Representatives of B.C.’s hospitality industry are slamming the City of Vancouver’s new public patio guidelines, which they say will cost businesses time and thousands of dollars.
The city released the new 34-page guideline package this week, which is meant to formalize the Temporary Expedited Patio Program, created in the early days of the pandemic to allow sidewalk and curbside patios.
Council voted in September to make the program permanent.
The B.C. Restaurant and Foodservices Association (BCRFA) and the B.C. Craft Brewers Guild say those guidelines will bog down what was a simple process and lifeline for small businesses in red tape, and add a price tag of about $5,000 for approval of a six square-metre patio.
“It’s going to require actual architectural drawings for your outside and your inside, which is going to cost about $3,000 and a lot of time, if you can find an architect, plus $283 and an application fee … plus square footage charges,” BCRFA president Ian Tostenson told Global News.
“It’s completely tone deaf. The city of Vancouver doesn’t understand that we are still in a pandemic and they’re sort of living in another world over there on W. 12th.”
Under the TEPP program, patio permit applications had been free.
Tostenson said even if a business could locate an architect and cover the cost of fees, they’d have to get the work done and submitted within four weeks, which he said was unrealistic.
A spokesperson for the City of Vancouver clarified Friday that the “architectural drawings” required for the applications do not need to be created by a certified professional, and need only be two-dimensional drafted line drawings to scale with accurate dimensions and labelling. The drawings are necessary to ensure patios “meet accessibility and safety needs,” the city said.
Lisa Parker, director of public space and street use for the City of Vancouver, said the new guidelines aim to keep the positive aspects of the patio program while transforming the temporary measure into permanent regulations.

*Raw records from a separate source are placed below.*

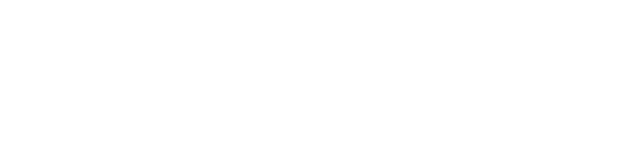
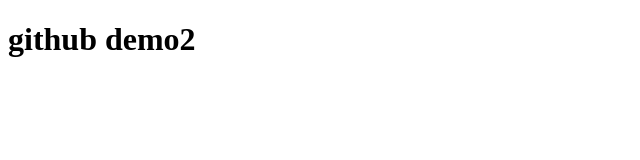
Before and after one commit to SJFIRST/github-demo2, a plain HTML site: page index.html in a window 1280 px wide. Shown: the whole page, without its empty margins (0-640 px from the left). Drawn offline with Linux system fonts and the light colour scheme.

Commit message:
github demo2

```diff
--- a/index.html
+++ b/index.html
@@ -5,6 +5,6 @@
     <title>GITHUB DEMO2</title>
   </head>
   <body>
-
+    <h1>github demo2</h1>
   </body>
 </html>
```
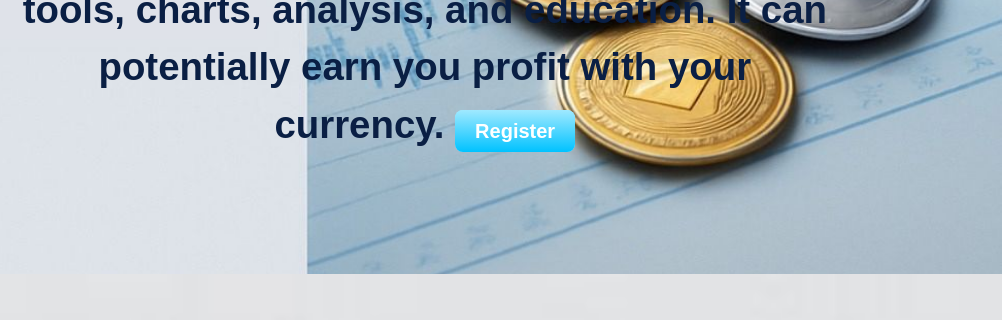
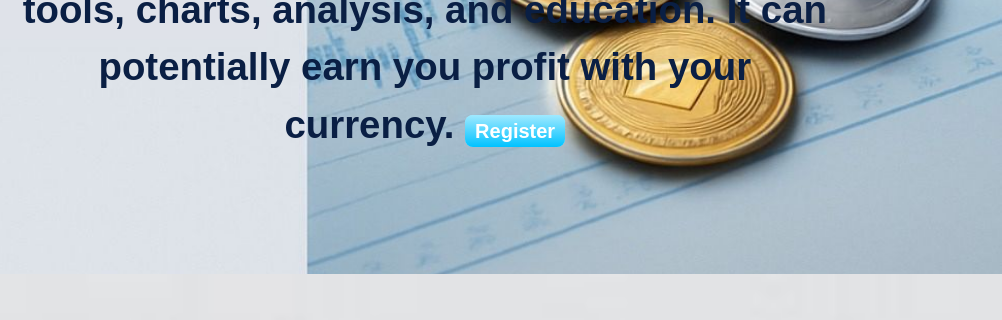
Before and after one commit to Forex-base/Forex-base, a plain HTML site: page index.html in a window 1280 px wide. Shown: the part 312-632 px from the top of the page, 278-1280 px from the left. Drawn offline with Linux system fonts and the light colour scheme.

Commit message:
Update style.css

```diff
--- a/css/style.css
+++ b/css/style.css
@@ -337,7 +337,7 @@ p a:hover {
     font-family: 'montserrat',sans-serif;
     color: #ffffff;
     font-size: 20px;
-    padding: 10px 20px 10px 20px;
+    padding: 5px 10px 5px 10px;
     text-decoration: none;
 }
 
```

“We’re really seeing this as an opportunity to standardize and move this forward as a new norm, a way of supporting the patio culture in a meaningful way moving forward, but also looking at some of the aspects over two few years that we heard, concerns we really needed to ensure we were approaching with consideration around accessibility and road safety in particular,” she said.
Parker said city staff had acted under direction from council last fall, and that the changes were necessary to ensure there was standardization and proper documentation for street patios as a permanent feature of the city.
Asked about concerns around the cost and bureaucracy involved, Parker said the city was open to “solution-oriented” feedback.
“We’ve gotten to today by really relying on those strong partners, so what we want to do is ensure we can come to the table, really hear the feedback, work through it together, and find ways to allow that to move forward. We’re really at the table in a listening perspective.”
According to the city, there were about 700 patios using road space in 2021.
Tostenson said street patios remain a critical boost for pandemic-beleaguered restaurants, contributing about a 30-per cent revenue boost and providing a safe and comfortable environment for people who still have safety concerns about COVID-19.
He said businesses accept that some form of application fee is necessary to cover the costs of administration, but that square-footage fees remain too onerous, and the need for architectural drawings should be scrapped.
Editor’s Note: This story has been updated with a clarification from the City of Vancouver about the patio renderings businesses must provide as a part of their applications.